Last but far from least, was later that week when our entire sound system went berserk just a couple of days from opening. I was running the sound board myself, when suddenly, it no longer emitted sound. I called a halt to the rehearsal and fiddled with the equipment, plugging and unplugging lines, twiddling dials and everything. The sound system which just moments before had worked fine, would now emit no sound except for an occasional burst of static from the speakers. I resumed rehearsal, sans sound, and called my tech director that night. The next evening, he brought down a replacement board, CD player, and amplifier. Assuming the problem would be simple, he unplugged each original piece of equipment one at a time and plugged in each new piece, trying to isolate which part of the chain failed. He found that he couldn't isolate any piece of equipment as the culprit. None of them seemed to be working. After issuing a few obscenities at the recalcitrant equipment, Dan muttered, "That's not possible," and began unhooking everything. By this point, the rehearsal was late starting and it looked like I was on the verge of having the whole production sunk by three pieces of equipment that somehow did the impossible and died all at the exact same moment, just days before paying customers would be flooding the barn, expecting to see a show. Feeling a little foolish, but so desperate that I didn't care, I stepped off to the side and said quietly, "Please, Ceely! We cannot tell your story unless you help us." I went back over to the booth, where Dan was finishing hooking up the three replacement pieces. He turned them on and everything worked fine. After that, I decided to take no chances and made it part of my business every night to thank Ceely for her help and cooperation, and we never had any further strange equipment problems (except for the night we jammed the board by turning it off wrong, but that was definitely my fault!).

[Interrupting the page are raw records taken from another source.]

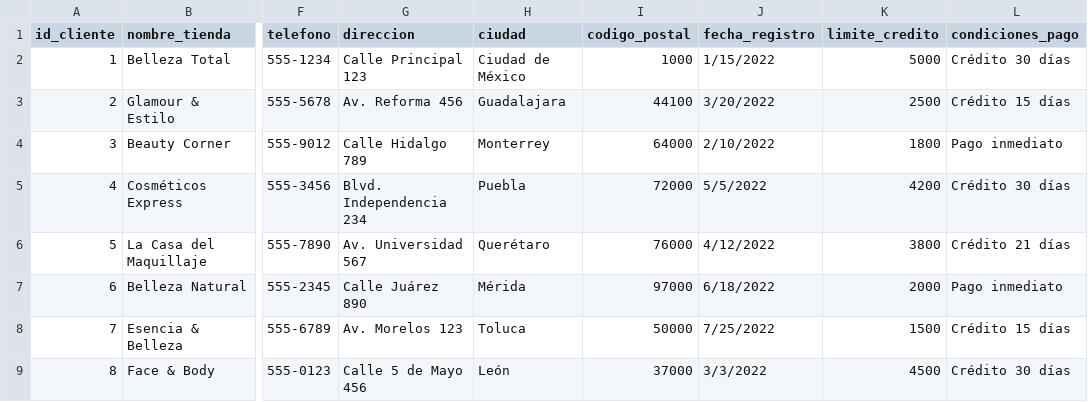
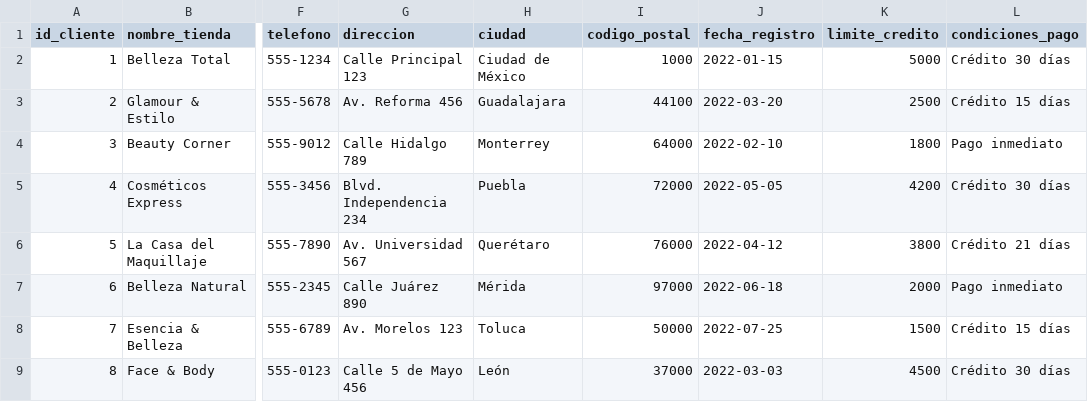
Before and after one commit to Hrivera2004/TB1_proyecto, a CSV file: datos-clientes.csv, drawn as a sheet; only a part is shown, gaps mark what is left out; the diff names each change by its address in the sheet, - before the commit and + after, or states it on an @@ line.

```diff
--- a/datos-clientes.csv
+++ b/datos-clientes.csv
-J2 (fecha_registro): 1/15/2022
+J2 (fecha_registro): 2022-01-15
-J3 (fecha_registro): 3/20/2022
+J3 (fecha_registro): 2022-03-20
-J4 (fecha_registro): 2/10/2022
+J4 (fecha_registro): 2022-02-10
-J5 (fecha_registro): 5/5/2022
+J5 (fecha_registro): 2022-05-05
-J6 (fecha_registro): 4/12/2022
+J6 (fecha_registro): 2022-04-12
-J7 (fecha_registro): 6/18/2022
+J7 (fecha_registro): 2022-06-18
-J8 (fecha_registro): 7/25/2022
+J8 (fecha_registro): 2022-07-25
-J9 (fecha_registro): 3/3/2022
+J9 (fecha_registro): 2022-03-03
```
Also changed, not shown: datos-empleados.csv, datos-inventario.csv, 16 other files.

There are those who will say I'm telling tales to boost the publicity for my play, for we are indeed performing it again in October 2004. That's why I want to acknowledge that aspect. But I hope that perceptive readers will feel the honesty of what I've told here. If I were making up stories, I'd expect to put something a little less mundane in than flashing lights and the like. No ghostly apparitions or blood on the walls here, I'm afraid. And I won't argue with anyone who can demonstrate that these were merely misperceptions or misunderstood events-- but I tried to explain them away to myself, and could not build a convincing case. My friend Dan surmises that maybe all the strange electrical phenomena were somehow related to static electricity, but I don't know. That doesn't easily explain why all the odd things settled down after I started thanking Ceely for her help.

Now that the playhouse uses Malabar Farm for productions, the ghost of Ceely Rose has apparently become a "theater ghost." Mark mentioned visiting Ceely's grave at the Lima State Hospital, where she spent her final years, and getting a response of sorts when a shaft of light fell on the tombstone.

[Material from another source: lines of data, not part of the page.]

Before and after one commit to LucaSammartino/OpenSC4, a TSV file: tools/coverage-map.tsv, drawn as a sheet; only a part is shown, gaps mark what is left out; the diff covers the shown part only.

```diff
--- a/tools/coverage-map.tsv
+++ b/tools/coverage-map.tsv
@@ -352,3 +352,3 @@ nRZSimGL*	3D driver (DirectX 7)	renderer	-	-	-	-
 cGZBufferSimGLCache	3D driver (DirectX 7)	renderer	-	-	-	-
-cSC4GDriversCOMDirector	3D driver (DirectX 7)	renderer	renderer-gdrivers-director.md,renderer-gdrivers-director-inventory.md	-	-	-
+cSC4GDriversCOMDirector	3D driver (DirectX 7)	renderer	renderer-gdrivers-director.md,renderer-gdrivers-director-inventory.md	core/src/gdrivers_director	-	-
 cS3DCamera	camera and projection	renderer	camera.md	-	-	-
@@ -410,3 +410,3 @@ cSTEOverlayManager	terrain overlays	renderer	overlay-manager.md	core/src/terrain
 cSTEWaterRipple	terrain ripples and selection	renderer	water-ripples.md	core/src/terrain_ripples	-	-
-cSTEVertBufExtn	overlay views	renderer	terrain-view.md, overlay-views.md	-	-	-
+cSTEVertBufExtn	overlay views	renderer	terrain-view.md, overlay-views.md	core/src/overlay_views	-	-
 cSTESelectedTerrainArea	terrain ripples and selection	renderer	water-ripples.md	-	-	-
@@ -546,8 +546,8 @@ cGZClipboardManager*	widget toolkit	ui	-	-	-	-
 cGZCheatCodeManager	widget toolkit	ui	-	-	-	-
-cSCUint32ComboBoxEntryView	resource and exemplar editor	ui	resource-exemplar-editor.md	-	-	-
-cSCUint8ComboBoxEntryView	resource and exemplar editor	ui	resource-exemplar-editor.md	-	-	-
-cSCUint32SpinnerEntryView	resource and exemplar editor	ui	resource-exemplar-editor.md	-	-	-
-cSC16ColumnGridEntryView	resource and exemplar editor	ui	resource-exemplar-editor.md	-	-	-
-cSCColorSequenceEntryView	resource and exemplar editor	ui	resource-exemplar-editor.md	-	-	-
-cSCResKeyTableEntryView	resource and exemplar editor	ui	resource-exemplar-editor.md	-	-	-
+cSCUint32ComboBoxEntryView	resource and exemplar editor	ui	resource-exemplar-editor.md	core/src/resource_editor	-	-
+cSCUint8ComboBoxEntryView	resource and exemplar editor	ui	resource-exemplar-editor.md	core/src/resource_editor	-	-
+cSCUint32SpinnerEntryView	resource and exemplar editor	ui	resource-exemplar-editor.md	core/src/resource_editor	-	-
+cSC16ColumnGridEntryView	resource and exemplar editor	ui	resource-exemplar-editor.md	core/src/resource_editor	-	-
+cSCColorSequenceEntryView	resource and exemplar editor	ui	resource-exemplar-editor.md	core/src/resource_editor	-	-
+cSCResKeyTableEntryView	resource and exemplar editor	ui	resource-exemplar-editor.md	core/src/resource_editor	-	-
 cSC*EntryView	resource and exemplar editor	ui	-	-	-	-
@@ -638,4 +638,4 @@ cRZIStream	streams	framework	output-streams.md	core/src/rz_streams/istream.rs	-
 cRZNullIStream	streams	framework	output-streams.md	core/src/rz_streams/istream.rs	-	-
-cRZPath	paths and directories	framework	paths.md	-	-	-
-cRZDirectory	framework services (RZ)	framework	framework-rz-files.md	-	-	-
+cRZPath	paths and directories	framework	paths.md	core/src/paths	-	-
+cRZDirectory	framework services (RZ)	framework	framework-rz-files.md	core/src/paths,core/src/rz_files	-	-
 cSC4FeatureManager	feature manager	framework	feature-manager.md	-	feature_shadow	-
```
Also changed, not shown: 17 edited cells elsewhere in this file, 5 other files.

In addition to Ceely, Mark is now staging the second play in his "Mansfield Trilogy," Phoebe. The third will be called Louie and will be about the famous writer who used both of their lives as material for his plays.

Phoebe Wise: The Ghost of Reformatory Road
Bandits, Stalkers, and Murder: Life of the Tetched Phoebe Wise by Brett J. Mitchell
Mark Sebastian Upcoming Productions of Ceely and Phoebe

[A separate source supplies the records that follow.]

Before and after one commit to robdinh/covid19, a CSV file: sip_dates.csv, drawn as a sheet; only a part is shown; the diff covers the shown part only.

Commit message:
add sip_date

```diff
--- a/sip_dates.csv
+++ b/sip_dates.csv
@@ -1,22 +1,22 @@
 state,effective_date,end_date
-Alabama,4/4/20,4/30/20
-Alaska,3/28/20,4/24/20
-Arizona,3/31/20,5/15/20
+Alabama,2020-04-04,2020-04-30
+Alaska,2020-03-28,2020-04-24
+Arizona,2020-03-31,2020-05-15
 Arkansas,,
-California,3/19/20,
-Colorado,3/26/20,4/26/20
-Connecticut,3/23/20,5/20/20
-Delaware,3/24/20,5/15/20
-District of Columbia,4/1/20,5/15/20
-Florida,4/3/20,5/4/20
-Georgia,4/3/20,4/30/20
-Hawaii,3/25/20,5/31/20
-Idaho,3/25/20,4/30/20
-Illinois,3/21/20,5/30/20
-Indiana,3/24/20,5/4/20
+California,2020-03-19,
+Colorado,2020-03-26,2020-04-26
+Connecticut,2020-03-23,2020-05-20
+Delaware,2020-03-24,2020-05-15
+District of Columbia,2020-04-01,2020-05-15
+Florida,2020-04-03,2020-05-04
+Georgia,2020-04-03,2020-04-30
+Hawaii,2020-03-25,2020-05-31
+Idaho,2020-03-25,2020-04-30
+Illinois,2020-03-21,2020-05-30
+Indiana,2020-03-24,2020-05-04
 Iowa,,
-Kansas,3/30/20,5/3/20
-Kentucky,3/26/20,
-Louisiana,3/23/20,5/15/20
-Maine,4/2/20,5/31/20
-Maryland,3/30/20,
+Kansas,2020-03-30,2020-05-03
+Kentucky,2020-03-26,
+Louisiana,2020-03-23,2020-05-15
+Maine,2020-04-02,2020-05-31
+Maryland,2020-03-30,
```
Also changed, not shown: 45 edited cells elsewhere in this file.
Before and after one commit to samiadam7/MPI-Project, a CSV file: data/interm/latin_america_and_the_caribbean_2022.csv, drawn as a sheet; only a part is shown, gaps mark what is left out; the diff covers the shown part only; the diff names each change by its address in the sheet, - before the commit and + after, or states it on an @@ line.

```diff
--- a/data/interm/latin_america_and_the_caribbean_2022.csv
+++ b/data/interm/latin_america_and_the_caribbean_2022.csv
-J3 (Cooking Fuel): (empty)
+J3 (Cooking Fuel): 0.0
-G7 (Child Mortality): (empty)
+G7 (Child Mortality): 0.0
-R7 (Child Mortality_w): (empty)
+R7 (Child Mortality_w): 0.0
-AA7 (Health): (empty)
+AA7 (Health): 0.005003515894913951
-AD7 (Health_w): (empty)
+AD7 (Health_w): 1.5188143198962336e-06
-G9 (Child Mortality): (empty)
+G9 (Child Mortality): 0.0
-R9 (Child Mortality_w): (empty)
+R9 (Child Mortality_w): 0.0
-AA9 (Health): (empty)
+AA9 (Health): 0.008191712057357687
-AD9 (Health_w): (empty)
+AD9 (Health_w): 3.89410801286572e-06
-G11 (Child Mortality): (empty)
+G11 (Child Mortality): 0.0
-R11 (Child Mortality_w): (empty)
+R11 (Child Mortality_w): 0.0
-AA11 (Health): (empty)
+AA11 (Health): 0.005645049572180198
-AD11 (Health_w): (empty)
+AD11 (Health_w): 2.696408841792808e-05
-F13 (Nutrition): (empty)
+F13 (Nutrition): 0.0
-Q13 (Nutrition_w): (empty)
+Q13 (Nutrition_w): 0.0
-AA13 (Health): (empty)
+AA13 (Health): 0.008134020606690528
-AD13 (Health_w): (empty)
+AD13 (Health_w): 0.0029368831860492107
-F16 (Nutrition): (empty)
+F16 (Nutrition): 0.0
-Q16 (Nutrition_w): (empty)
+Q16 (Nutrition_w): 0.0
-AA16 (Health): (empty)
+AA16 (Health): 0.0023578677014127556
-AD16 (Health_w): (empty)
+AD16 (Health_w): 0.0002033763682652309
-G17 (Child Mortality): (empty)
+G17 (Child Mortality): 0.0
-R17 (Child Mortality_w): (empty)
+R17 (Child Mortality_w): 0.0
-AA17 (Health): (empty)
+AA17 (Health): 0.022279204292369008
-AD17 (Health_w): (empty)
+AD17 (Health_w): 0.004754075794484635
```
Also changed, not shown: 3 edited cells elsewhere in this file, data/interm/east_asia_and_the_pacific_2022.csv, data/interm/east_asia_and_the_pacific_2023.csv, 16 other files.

Mitchell, Brett J. Bandits, Stalkers, & Murder: The Life of the Tetched Phoebe Wise. Mansfield, OH: Instantpublisher, 2005.